Bree: Cloudesley was approached shortly before nightfall by one of the first mates. He'd been keeping an astronomical journal thingy of where the boat had been traveling. They were hopelessly off course. It was illegal for anyone other than the ship's navigator to keep logs on the ship's position. So Cloudesley had the man hanged. And what do you know, three hours later the fleet runs smack into a row of rocky islands.
(Scene cut: Bree nods to music)
(Scene cut: Bree and Daniel are back on the floor with the clocks and globe. Daniel grabs the Time magazine off the bed and continues reading)

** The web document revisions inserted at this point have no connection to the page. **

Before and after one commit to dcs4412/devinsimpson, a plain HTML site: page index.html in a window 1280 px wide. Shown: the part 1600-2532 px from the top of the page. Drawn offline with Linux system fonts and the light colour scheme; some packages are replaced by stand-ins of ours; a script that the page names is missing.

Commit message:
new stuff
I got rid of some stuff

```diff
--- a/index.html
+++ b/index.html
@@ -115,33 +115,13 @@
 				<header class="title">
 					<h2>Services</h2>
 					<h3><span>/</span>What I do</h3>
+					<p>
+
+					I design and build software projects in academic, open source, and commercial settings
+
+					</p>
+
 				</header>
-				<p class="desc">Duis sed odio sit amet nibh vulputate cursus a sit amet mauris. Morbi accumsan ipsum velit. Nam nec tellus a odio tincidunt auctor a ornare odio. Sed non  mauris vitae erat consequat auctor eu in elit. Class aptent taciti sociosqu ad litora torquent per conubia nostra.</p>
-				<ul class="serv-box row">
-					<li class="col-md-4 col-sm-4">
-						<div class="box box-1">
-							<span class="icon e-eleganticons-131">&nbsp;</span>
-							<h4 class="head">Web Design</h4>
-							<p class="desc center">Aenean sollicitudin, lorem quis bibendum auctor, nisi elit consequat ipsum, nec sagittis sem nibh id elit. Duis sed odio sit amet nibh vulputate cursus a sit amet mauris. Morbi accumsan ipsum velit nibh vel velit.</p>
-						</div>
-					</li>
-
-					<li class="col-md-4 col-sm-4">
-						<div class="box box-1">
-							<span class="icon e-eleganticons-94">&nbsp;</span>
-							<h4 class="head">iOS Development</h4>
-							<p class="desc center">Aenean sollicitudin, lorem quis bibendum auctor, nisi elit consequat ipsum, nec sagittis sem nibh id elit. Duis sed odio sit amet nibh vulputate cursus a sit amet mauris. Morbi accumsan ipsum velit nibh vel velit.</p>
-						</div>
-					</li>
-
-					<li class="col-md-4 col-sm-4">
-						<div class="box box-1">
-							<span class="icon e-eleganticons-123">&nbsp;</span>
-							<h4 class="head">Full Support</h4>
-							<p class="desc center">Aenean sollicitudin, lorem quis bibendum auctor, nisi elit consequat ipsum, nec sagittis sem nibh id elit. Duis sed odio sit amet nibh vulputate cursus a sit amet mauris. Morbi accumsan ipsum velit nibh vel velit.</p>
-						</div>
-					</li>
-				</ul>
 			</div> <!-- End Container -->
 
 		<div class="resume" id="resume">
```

(Scene cut: Bree nods some more to the music)
Bree: Cloudesley was one of the two survivors of the wreck. But when he washed up on shore, a local peasant woman was walking by and she took a liking to his shiny emerald ring--and murdered him for it. True story. (Bree holds up book again) All in this book. So, why is it important to know your longitude? Because if you don't know where you are, then you don't know where you're going. And you might run into things that aren't supposed to be there... (looks back at Daniel playing with P. Monkey on the bed) ...like Danielbeasts.

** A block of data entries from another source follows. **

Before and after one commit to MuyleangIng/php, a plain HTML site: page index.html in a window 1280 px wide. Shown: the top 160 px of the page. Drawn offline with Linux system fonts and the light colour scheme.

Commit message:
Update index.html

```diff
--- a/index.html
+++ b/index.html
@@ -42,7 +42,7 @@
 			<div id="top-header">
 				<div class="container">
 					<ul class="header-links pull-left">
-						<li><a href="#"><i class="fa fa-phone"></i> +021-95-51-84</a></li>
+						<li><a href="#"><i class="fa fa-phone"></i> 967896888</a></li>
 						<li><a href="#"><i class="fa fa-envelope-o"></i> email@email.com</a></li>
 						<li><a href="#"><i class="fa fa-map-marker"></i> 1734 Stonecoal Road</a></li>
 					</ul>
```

- Bree does not actually prove longitude wrong.
- The clock that appears twice in this video displays the time 7:10, but the lighting in the room seems to indicate the filming took place in the afternoon rather than early in the morning or late at night. In fact, 7:10 a.m. on the date of this video was the time of sunrise in Southern California, and sunset was at about 6 p.m. Since the time of sunrise and sunset is largely determined by longitude, the subject of this video, this may be a clue to something. Or the Creators could have just screwed up - not bothered to set the clock correctly, or maybe lit the room in a way that accidentally indicated that it was afternoon.
- "Sir Admiral Cloudesley - " is Cloudesly Shovell. His peculiar first name was derived from the last name of his maternal grandmother Lucy Cloudisley.<ref name=Cloud>Wikipedia article on Cloudesley Shovel</ref> Lucy is also the name of Bree's Helper. However, it is doubtful that such a tiny detail could be of any significance.
- Admiral Cloudesley sounds somewhat similar to Aleister Crowley
- The story Bree tells about Cloudesly Shovell is simply a myth, according to which the wreck was a punishment for the unjust hanging of the first mate. There is no evidence to support this claim.<ref name=Cloud/>
- Daniel is reading the 30 October 2006 issue of 'Time' magazine.